We are proud to say that this week we attended our first meeting of the Melanoma Taskforce at Portcullis House, Westminster. Anna White, on behalf of the Myfanwy Townsend Melanoma Research Fund joined the group, which was set up to look at ways of improving the provision of melanoma care in the NHS.
Says Anna; “It was a pleasure to finally meet Sian James the MP who set up the Taskforce in the beginning. Sian was recovering from an operation and hadn’t been expected. Pauline Latham MP, who had lost her own brother to melanoma several years ago, was going to be taking the chair in Sian’s place.”
The Inspiration for the Taskforce
When researching the Melanoma Taskforce we were told by Sian’s office that they were initially inspired after noticing streams of teenagers passing their Swansea office and wondering where they were going. It turned out that they were using a coin operated sunbed and although it was illegal for them to use a sunbed there were no controls in place to limit who used them. Seeing all these young people so unaware of the dangers of melanoma was the catalyst for her and the group was set up.
In Good Company
Around the table were a range of people directly involved in melanoma from charities to skin oncology specialists and Bristol Myers Squibb who produce one of the NICE approved melanoma drugs.
We were one of the first to be shown the newly completed Commissioning Toolkit which can be used by healthcare professionals in conjunction with other national guidance materials to improve the delivery of melanoma care on the ground. This will sent out shortly.
Anna informed the group of the changes that we are making here at the Myfanwy Townsend Melanoma Research Fund and briefed them in on our campaigns and focus for the future.
This was then followed by a number of lively discussions including the question of ‘are patients being let down by GPs who are lacking in knowledge and in some cases indifferent to the seriousness of melanoma.’

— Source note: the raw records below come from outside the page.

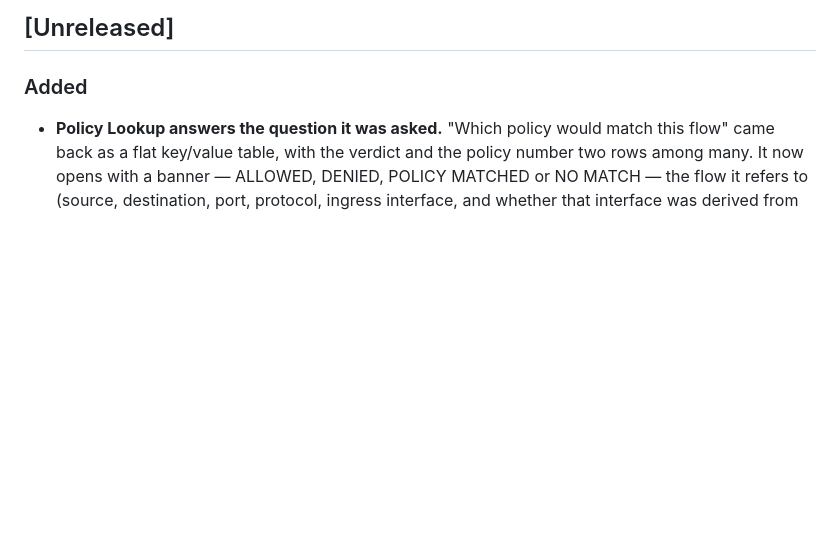
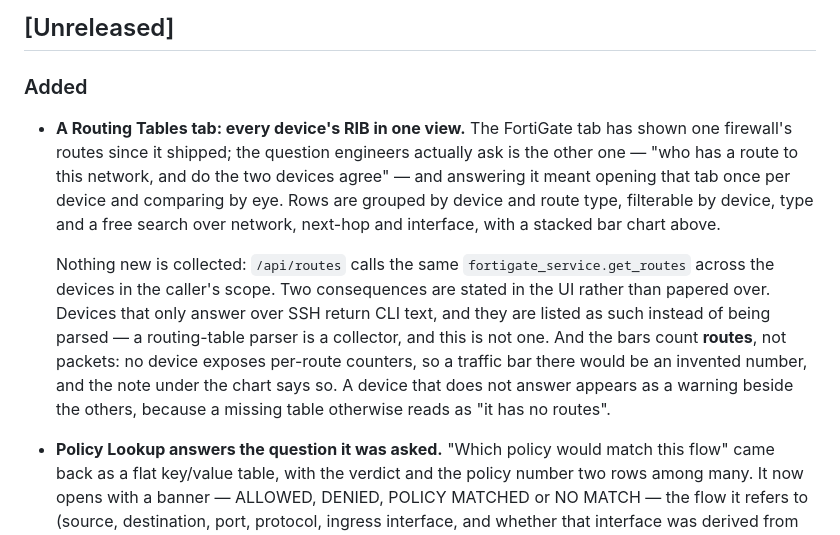
Before and after one commit to Claudio-Vidhi/SentinelNet, a Markdown page: CHANGELOG.md, the part around the change. GitHub-like rendering; blank space fills up the shorter version.

Commit message:
docs(changelog): the Routing Tables tab
Co-Authored-By: Claude Opus 5 <noreply@anthropic.com>

```diff
--- a/CHANGELOG.md
+++ b/CHANGELOG.md
@@ -11,6 +11,26 @@ happened — `git log --grep="chore(release)"` is the record for those.
 ## [Unreleased]
 
 ### Added
+
+- **A Routing Tables tab: every device's RIB in one view.** The FortiGate tab
+  has shown one firewall's routes since it shipped; the question engineers
+  actually ask is the other one — "who has a route to this network, and do the
+  two devices agree" — and answering it meant opening that tab once per device
+  and comparing by eye. Rows are grouped by device and route type, filterable
+  by device, type and a free search over network, next-hop and interface, with
+  a stacked bar chart above.
+
+  Nothing new is collected: `/api/routes` calls the same
+  `fortigate_service.get_routes` across the devices in the caller's scope. Two
+  consequences are stated in the UI rather than papered over. Devices that
+  only answer over SSH return CLI text, and they are listed as such instead of
+  being parsed — a routing-table parser is a collector, and this is not one.
+  And the bars count **routes**, not packets: no device exposes per-route
+  counters, so a traffic bar there would be an invented number, and the note
+  under the chart says so. A device that does not answer appears as a warning
+  beside the others, because a missing table otherwise reads as "it has no
+  routes".
+
 
 - **Policy Lookup answers the question it was asked.** "Which policy would
   match this flow" came back as a flat key/value table, with the verdict and
```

We would say that some of the patient feedback we have had would suggest that this can be the case. ‘Change your GP’ was the no nonsense advice from Jenny Geh, Plastic Surgeon in Skin Oncology, Guys and St Thomas’. She suggested that you don’t delay if you are being refused a referral for a suspicious mole or lesion, and unless you chose to go privately, you have to get a GP referral.
Another very interesting point was the big increase in medical litigation for misdiagnosis in the case of melanoma. GP’s are being sued in ever increasing numbers, there was talk that we won’t see a serious mind shift in GP training until the insurance companies see a significant volume of law suits, and enforce a training stipulation on GP’s for melanoma.
Clinical Trial Issues
From a funding perspective Dr James Larkin from the Royal Marsden, expressed continued frustration at the lack of patients enrolling in clinical trials, he suggested that a lack of understanding by patients and a hesitance by clinicians was causing this. Roche and Bristol Myers Squibb both produce drugs widely in circulation for the treatment of advanced melanoma. This inequality in access is not a funding issue but seems to be driven by localised factors.
Melanoma Focus on Men
In terms of looking at areas that are being overlooked it was suggested that men were highlighted as a problem issue because they are less likely to visit their GP, when they do go symptoms are often very advanced and if they are not referred they will often let a condition go too far before someone finally picks up on it, greatly reducing the chance of successful treatment.
And then all too quickly the allotted time was over and the group disbanded. We were particularly keen to talk to the Teenage Cancer Trust as we are launching ‘Outdoor Kids’ our initiative targeted and children and young people. We had a brief chat on the way out and agreed to talk more! The Melanoma Taskforce website will launch in the autumn, and we’ll all look forward to this as another way to help get the message out there.